For the marine toxicity test results, in particular the toxicity tests with Champia parvula, topsmelt and inland silversides, Cycle 3 results were similar to the Cycle 2 results. The inland silverside growth assay results for Cycle 3 confirmed the Cycle 2 improvement in effluent quality in comparison with Cycle 1 (Fig. 13). The Cycle 3 results for the topsmelt growth inhibition test, which showed no toxicity to effluent at full concentration, were similar to the Cycle 2 results, but no comparison could be made with Cycle 1, as this test was not used at that time (Fig. 13). Although there is a wide spread in the distribution of the toxicity data for the Champia reproduction assay, the data for both Cycles 2 and 3 generally indicate an improvement in effluent quality compared with the Cycle 1 test results (Fig. 13).

Comparison of sublethal toxicity to freshwater species in Cycles 1, 2 and 3. Note that for the rainbow trout test, the EC25 is the effective concentration for 25% of the embryos

Figure 12: Comparison of sublethal toxicity to freshwater species in Cycles 1, 2 and 3. Note that for the rainbow trout test, the EC25 is the effective concentration for 25% of the embryos.

Comparison of sublethal toxicity to marine species in Cycles 1, 2 and 3.

Figure 13: Comparison of sublethal toxicity to marine species in Cycles 1, 2 and 3.

For the echinoderm fertilization test, there was a slight shift in the data spread from no toxicity in Cycle 2 to a moderately toxic effect (i.e., in the range of <22% v/v to =7.8% v/v) in Cycle 3. The reason for this shift will not be known without further analysis of the individual mill data. There may be higher variability in the echinoderm toxicity data because of the different species that were used for this test between cycles. For Cycle 3, 85% of test species were sea urchins, including Lytechinus pictus, Arbacia puctulata and Strongylocentrotus purpuratus, and 15% of test species were sand dollars (Dendraster excentricus). In contrast, Arbacia was not used in Cycle 2.

Looking at both the freshwater and marine histograms over all three cycles (Figs. 12 and 13), the tests measuring reproductive endpoints (C. dubia, echinoderms, C. parvula) were shifted the farthest to the right, indicating the higher sensitivity of those tests.

In Figure 14, the percentages of tests with IC25s showing no sublethal response in the highest test concentration are compared for Cycles 1, 2 and 3. For most of the tests, the percentages of tests reporting no sublethal response increased from Cycle 1 to 2 and showed little further change in Cycle 3 (as discussed above, methodological difficulties were encountered with the rainbow trout test).
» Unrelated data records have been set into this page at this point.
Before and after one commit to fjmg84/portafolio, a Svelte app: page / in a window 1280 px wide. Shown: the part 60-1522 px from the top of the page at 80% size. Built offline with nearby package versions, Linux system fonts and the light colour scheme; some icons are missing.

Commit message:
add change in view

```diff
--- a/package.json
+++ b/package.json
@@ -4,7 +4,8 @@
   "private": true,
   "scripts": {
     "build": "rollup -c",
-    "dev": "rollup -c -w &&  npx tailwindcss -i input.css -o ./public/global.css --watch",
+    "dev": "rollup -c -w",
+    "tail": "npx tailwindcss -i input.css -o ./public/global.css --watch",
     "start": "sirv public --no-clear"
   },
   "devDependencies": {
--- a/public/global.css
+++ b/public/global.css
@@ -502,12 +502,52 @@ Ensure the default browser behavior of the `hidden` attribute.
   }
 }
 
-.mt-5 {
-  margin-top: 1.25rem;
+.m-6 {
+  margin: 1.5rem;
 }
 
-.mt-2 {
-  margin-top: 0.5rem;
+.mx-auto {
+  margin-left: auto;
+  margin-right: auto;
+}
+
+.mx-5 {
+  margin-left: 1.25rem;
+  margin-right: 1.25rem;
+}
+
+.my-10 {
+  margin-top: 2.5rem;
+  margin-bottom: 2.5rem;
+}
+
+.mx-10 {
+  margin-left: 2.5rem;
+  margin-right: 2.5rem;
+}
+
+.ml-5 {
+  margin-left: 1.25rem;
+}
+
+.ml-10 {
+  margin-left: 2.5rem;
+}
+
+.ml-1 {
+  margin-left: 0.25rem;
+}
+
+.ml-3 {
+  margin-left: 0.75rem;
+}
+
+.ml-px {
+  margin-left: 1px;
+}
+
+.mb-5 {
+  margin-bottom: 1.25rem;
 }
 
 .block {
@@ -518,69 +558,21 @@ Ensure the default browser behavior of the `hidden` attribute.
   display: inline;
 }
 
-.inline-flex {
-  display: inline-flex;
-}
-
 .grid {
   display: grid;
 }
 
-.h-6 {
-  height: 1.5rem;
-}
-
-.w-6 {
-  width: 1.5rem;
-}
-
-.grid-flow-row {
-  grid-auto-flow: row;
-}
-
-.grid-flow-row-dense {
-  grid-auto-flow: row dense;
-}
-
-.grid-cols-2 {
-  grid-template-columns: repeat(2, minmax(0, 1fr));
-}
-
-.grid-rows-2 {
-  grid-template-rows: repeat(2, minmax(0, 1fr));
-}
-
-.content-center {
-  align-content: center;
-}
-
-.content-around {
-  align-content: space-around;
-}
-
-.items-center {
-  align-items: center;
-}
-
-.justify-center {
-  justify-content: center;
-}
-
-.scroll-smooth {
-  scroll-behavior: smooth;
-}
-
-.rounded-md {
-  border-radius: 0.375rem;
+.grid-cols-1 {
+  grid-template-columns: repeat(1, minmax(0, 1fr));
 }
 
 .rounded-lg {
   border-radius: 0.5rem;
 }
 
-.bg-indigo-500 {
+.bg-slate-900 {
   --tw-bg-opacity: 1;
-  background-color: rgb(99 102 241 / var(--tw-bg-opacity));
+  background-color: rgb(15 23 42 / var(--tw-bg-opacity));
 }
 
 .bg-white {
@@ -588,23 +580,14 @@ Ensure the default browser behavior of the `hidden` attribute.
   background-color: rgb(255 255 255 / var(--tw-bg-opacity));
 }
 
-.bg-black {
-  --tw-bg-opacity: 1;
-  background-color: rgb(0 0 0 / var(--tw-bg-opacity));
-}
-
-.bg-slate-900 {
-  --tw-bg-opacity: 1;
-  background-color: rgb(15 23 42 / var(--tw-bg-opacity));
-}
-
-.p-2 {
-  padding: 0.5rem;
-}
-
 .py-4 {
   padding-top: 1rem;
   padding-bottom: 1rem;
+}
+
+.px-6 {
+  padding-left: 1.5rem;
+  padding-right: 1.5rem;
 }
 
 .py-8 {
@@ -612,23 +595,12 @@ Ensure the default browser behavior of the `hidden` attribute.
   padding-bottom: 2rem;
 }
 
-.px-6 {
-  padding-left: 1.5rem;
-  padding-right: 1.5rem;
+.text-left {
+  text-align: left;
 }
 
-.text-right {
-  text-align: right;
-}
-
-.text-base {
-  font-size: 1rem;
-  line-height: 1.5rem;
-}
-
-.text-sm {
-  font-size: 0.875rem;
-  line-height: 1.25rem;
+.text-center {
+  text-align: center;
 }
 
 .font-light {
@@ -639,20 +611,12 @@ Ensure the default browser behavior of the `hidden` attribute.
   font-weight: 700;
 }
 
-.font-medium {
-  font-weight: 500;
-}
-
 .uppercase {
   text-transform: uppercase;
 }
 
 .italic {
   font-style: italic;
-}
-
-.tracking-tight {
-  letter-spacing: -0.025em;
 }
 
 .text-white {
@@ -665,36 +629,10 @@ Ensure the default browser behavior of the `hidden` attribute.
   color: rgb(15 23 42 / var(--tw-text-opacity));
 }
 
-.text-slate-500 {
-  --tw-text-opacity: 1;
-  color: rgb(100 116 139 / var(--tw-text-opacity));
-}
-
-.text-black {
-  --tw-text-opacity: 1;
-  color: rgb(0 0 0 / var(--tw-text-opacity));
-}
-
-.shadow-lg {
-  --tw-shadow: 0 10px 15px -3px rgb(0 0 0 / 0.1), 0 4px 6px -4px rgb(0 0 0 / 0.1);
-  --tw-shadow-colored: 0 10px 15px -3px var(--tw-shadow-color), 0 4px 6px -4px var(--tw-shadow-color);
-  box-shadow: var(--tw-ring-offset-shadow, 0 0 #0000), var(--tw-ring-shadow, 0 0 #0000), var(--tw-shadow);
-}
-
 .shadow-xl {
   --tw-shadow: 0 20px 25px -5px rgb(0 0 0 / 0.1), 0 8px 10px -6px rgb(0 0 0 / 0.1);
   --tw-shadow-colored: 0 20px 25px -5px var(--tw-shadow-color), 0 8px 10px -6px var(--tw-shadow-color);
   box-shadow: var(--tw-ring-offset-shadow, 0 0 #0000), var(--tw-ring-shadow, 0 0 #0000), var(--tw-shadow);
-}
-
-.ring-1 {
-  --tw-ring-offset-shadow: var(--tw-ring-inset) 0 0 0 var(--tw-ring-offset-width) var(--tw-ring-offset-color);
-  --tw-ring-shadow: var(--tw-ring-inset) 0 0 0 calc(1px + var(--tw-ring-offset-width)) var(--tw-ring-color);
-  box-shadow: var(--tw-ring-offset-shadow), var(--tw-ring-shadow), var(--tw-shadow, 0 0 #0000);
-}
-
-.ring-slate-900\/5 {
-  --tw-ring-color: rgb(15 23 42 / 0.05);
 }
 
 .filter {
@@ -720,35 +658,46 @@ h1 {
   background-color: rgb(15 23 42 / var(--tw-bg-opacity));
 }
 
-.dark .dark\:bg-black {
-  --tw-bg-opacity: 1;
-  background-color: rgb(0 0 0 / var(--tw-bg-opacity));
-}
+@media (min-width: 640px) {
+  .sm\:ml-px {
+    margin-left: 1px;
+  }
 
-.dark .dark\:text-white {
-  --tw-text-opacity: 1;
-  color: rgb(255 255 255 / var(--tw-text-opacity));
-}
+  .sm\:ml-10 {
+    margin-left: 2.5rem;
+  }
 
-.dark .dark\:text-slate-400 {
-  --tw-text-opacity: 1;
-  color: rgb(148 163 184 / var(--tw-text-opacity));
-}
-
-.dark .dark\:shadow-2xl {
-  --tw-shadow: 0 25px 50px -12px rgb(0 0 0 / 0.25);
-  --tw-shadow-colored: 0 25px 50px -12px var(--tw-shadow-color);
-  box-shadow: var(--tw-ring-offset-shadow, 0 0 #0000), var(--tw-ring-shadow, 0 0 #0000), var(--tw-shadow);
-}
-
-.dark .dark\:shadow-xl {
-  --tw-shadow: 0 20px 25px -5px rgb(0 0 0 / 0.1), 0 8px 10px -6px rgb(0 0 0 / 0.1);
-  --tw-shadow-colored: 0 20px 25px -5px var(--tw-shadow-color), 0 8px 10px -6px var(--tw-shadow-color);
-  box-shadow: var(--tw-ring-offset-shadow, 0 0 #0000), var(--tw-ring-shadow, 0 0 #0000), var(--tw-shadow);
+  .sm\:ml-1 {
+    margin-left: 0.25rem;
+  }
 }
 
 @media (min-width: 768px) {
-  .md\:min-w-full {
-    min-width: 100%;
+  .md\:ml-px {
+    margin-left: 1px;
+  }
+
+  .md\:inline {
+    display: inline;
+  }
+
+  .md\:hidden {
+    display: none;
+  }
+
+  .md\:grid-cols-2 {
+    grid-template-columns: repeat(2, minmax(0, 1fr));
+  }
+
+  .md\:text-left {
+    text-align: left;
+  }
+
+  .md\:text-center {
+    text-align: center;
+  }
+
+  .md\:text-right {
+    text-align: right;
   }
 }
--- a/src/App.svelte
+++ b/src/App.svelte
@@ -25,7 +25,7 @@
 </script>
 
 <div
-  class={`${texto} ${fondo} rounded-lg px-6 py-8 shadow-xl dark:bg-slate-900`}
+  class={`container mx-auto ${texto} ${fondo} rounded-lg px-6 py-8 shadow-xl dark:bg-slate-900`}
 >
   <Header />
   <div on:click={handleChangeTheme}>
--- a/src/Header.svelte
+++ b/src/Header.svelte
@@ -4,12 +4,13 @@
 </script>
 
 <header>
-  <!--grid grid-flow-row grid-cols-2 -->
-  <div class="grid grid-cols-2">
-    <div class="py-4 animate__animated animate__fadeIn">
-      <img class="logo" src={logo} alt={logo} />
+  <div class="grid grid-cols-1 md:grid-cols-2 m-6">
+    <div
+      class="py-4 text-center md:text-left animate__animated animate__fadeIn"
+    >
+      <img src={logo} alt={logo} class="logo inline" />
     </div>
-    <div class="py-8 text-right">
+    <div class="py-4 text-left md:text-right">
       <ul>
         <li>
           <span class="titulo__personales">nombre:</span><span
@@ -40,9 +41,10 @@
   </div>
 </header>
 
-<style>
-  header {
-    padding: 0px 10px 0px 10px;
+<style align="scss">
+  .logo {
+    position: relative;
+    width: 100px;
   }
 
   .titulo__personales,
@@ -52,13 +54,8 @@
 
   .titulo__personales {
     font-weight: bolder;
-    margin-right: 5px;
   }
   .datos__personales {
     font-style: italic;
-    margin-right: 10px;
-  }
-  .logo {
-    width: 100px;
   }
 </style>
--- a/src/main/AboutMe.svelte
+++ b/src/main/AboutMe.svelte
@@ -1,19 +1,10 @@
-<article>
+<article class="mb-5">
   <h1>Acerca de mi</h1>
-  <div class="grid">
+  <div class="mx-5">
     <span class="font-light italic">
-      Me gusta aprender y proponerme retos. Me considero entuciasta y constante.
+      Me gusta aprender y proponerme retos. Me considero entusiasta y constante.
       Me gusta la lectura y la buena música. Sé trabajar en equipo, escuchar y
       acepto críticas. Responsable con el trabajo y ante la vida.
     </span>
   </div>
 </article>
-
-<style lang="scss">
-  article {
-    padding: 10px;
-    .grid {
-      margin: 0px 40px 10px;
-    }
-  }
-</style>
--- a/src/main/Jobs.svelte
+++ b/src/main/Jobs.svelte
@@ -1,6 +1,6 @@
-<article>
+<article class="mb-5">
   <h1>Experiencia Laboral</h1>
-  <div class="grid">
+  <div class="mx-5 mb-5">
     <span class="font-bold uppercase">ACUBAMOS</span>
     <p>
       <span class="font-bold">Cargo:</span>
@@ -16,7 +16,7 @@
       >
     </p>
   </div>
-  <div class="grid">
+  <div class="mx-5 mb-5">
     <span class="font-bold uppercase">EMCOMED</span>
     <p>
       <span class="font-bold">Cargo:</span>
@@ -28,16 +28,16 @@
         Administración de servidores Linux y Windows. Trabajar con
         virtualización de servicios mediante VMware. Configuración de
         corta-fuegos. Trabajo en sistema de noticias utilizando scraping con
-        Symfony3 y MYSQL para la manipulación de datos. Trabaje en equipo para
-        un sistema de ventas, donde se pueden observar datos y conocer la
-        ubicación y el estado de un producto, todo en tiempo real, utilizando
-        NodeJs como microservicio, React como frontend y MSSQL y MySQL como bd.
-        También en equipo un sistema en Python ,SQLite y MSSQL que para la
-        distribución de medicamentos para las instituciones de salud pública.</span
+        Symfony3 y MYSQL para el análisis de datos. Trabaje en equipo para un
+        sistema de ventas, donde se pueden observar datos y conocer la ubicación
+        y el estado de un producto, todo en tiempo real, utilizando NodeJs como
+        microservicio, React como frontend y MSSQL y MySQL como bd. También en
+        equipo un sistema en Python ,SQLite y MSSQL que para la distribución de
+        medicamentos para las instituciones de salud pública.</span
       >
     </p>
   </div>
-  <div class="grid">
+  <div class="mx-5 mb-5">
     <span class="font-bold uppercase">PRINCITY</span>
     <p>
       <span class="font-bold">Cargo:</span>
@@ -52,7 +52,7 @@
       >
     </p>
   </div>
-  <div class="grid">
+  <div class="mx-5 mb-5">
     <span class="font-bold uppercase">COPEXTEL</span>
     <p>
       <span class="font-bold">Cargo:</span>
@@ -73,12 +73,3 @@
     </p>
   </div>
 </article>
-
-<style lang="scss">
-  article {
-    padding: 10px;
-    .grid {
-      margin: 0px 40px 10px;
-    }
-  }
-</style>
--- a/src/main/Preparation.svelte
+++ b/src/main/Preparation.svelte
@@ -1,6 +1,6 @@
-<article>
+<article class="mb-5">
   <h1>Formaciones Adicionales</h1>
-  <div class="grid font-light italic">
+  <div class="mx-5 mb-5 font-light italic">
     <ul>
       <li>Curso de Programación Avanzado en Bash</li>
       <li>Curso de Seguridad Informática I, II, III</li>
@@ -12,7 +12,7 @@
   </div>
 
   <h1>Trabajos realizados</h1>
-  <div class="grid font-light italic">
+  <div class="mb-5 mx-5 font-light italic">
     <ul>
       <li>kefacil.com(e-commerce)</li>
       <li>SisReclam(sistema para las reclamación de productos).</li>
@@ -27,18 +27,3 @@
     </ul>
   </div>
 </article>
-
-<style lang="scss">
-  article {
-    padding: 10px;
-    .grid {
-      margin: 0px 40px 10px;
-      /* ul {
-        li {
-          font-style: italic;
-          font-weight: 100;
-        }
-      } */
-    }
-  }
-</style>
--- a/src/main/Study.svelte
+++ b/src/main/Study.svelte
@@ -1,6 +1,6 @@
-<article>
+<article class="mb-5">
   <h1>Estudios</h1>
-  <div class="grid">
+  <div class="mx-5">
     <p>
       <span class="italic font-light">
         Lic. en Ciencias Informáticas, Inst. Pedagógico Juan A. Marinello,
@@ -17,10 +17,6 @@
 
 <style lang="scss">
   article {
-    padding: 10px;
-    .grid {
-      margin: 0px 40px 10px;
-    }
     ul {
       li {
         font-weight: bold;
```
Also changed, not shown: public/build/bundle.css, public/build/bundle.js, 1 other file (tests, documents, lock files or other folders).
Percentages of sublethal tests showing no effect at highest concentration

Figure 14: Percentages of sublethal tests showing no effect at highest concentration.